Yahoo, layoffs, cutting by the numbers & emotional intelligence

Kara Swisher’s sharing that this Wednesday is the date for the next round of Yahoo! layoffs. She’s predicting 1,500 to 2,000 jobs vaporized, adding lots more out of work in the Bay area, NYC and Santa Monica.

While there’s something morbid about companies that do lavish holiday parties and then sever staff, it’s more distressing to read that Yahoo’s plan is to  eliminate whole projects and move divisions between managers.

As some one who was laid off from Yahoo! 10 months ago, reading this new makes me want to scream, loudly, something along the lines of “Senior managers at Yahoo!, you who have options vested and big salary cushions, when are you going to quit playing hot potato passing groups back and forth, funding and then starving projects every three-six months, and create a coherent strategy that might make a difference?”

Another thing that worries me is that, even with all the executive departures of the past year–the  Microsofties who came, drove people out and left, the  VPs and SVPs who went on to other roles (at Microsoft, venture funds and wherever) enough of the top management remains to suggest that this layoff, like the last big one, is going to be executed by people who don’t have a clue how to manage human capital.

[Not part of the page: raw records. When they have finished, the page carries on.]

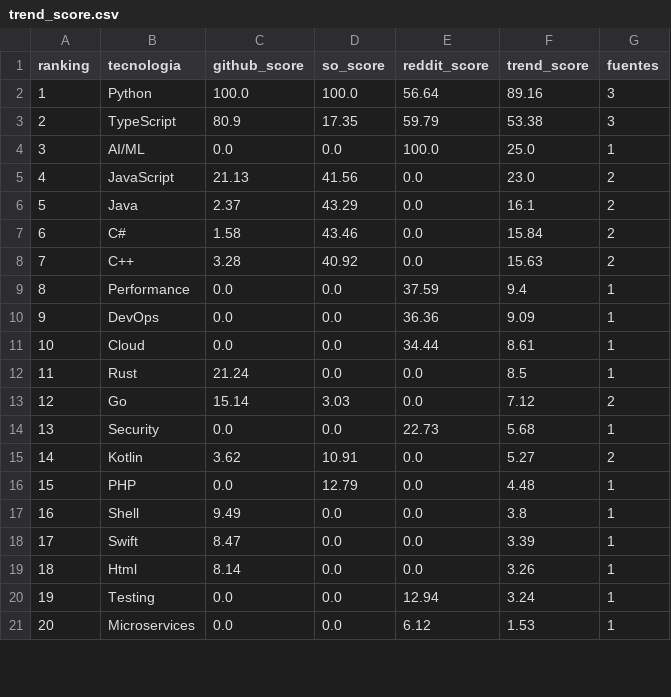
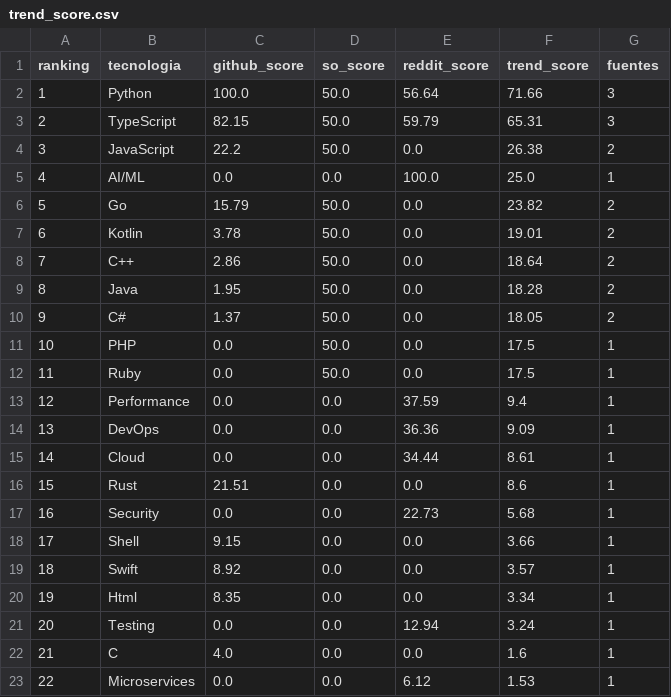
Before and after one commit to Sam-24-dev/Technology-trend-analysis-platform, a CSV file: datos/trend_score.csv, drawn as a sheet; only a part is shown; removed rows and columns are numbered as before the commit, all else as after; the diff covers the shown part only; the diff names each change by its address in the sheet, - before the commit and + after, or states it on an @@ line.

```diff
--- a/datos/trend_score.csv
+++ b/datos/trend_score.csv
-D2 (so_score): 100.0
+D2 (so_score): 50.0
-F2 (trend_score): 89.16
+F2 (trend_score): 71.66
-C3 (github_score): 80.9
+C3 (github_score): 82.15
-D3 (so_score): 17.35
+D3 (so_score): 50.0
-F3 (trend_score): 53.38
+F3 (trend_score): 65.31
+row 4: 3 | JavaScript | 22.2 | 50.0 | 0.0 | 26.38 | 2
@@ column A (ranking) renumbered from row 5 down @@
-row 5: 4 | JavaScript | 21.13 | 41.56 | 0.0 | 23.0 | 2
+row 6: 5 | Go | 15.79 | 50.0 | 0.0 | 23.82 | 2
+row 7: 6 | Kotlin | 3.78 | 50.0 | 0.0 | 19.01 | 2
+row 8: 7 | C++ | 2.86 | 50.0 | 0.0 | 18.64 | 2
-C9 (github_score): 2.37
+C9 (github_score): 1.95
-D9 (so_score): 43.29
+D9 (so_score): 50.0
-F9 (trend_score): 16.1
+F9 (trend_score): 18.28
-C10 (github_score): 1.58
+C10 (github_score): 1.37
-D10 (so_score): 43.46
+D10 (so_score): 50.0
-F10 (trend_score): 15.84
+F10 (trend_score): 18.05
-row 8: 7 | C++ | 3.28 | 40.92 | 0.0 | 15.63 | 2
+row 11: 10 | PHP | 0.0 | 50.0 | 0.0 | 17.5 | 1
+row 12: 11 | Ruby | 0.0 | 50.0 | 0.0 | 17.5 | 1
-C16 (github_score): 21.24
+C16 (github_score): 21.51
-F16 (trend_score): 8.5
+F16 (trend_score): 8.6
-row 13: 12 | Go | 15.14 | 3.03 | 0.0 | 7.12 | 2
-row 15: 14 | Kotlin | 3.62 | 10.91 | 0.0 | 5.27 | 2
-row 16: 15 | PHP | 0.0 | 12.79 | 0.0 | 4.48 | 1
-C18 (github_score): 9.49
+C18 (github_score): 9.15
-F18 (trend_score): 3.8
+F18 (trend_score): 3.66
-C19 (github_score): 8.47
+C19 (github_score): 8.92
-F19 (trend_score): 3.39
+F19 (trend_score): 3.57
-C20 (github_score): 8.14
+C20 (github_score): 8.35
-F20 (trend_score): 3.26
+F20 (trend_score): 3.34
+row 22: 21 | C | 4.0 | 0.0 | 0.0 | 1.6 | 1
```
Also changed, not shown: 1 removed row and 1 edited cell elsewhere in this file, datos/github_correlacion.csv, datos/github_repos_2025.csv, 25 other files.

Last go round, as whole departments and projects were cut, some of the most skilled staffers in areas like interactive design, product management and program management were let go.  In other words, you could be top talent on a project, but if that project was cut, honey, you were toast.

Why would this go-round be any different?
Since Yahoo! is cutting by the numbers, we have to assume they’re going to let some of the strongest people go again, perhaps to try to (quietly) later rehire, as also happened last time. So think about it–when those self-satisfied announcements go out, about the “deep cuts and the bright future that lies ahead”, those left with out jobs in a deepening recession right before Christmas will have the comfort of knowing they weren’t let go because they were the bottom 10%, they were let go because their managers fail to convince their bosses that those projects were ones that mattered. (And since the big bosses didn’t know most of those people, great talent was let go, while deadwood remained ( and remained.)

Is it going to be like that this time (again)? Or it is going to be different? Wanna place some bets?

Layoffs are  always tough, and yes, sometimes you have to slash to the bone.

But I’m hoping that this time Yahoo! is (finally) able to apply some smarts in the human capital area. Maybe this time the huge upheavals and chaos this reduction in force will create actually leaves the best and brightest–not the most plodding and dutiful–on staff at Big Purple.

Either way, I feel for everyone losing their jobs.